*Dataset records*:
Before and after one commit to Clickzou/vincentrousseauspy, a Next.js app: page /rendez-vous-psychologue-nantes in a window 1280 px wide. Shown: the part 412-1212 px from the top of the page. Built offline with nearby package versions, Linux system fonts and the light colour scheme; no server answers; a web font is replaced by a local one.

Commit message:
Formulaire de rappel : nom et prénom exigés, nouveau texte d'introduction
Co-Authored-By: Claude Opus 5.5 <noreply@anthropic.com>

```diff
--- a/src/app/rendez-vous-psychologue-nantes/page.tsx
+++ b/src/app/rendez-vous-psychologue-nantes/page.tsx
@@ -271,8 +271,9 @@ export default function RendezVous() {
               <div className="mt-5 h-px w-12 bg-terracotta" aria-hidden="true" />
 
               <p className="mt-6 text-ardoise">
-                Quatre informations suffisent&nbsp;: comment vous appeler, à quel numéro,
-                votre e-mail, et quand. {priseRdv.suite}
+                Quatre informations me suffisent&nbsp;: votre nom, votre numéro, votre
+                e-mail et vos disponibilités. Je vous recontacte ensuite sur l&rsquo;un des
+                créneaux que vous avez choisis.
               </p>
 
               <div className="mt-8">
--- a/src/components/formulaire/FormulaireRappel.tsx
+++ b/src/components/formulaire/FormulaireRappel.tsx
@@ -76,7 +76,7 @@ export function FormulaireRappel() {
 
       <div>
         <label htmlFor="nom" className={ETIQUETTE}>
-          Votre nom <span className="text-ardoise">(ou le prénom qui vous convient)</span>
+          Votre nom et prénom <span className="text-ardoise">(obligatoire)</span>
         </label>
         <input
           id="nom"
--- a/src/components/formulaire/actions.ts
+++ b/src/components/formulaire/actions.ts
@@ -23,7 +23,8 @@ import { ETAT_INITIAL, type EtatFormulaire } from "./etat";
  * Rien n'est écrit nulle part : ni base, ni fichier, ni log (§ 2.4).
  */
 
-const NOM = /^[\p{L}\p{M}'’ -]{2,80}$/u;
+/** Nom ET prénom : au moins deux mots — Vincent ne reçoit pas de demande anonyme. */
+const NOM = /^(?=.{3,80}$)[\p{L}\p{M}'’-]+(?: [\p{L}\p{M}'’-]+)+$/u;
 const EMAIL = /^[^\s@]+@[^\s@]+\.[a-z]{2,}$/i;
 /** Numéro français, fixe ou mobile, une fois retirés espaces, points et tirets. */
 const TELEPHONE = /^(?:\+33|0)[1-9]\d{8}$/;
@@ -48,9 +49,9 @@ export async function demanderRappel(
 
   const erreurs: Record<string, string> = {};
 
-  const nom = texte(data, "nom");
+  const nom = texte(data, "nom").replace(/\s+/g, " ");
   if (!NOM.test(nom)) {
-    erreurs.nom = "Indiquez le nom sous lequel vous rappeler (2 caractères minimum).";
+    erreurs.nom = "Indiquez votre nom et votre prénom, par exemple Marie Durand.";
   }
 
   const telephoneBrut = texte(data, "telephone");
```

*Activity*:
Your task is to repeat the records exactly. Begin at their first line and stop after the line containing "Co-Authored-By: Claude Opus".

*Response to the task*:
Before and after one commit to Clickzou/vincentrousseauspy, a Next.js app: page /rendez-vous-psychologue-nantes in a window 1280 px wide. Shown: the part 412-1212 px from the top of the page. Built offline with nearby package versions, Linux system fonts and the light colour scheme; no server answers; a web font is replaced by a local one.

Commit message:
Formulaire de rappel : nom et prénom exigés, nouveau texte d'introduction
Co-Authored-By: Claude Opus 5.5 <noreply@anthropic.com>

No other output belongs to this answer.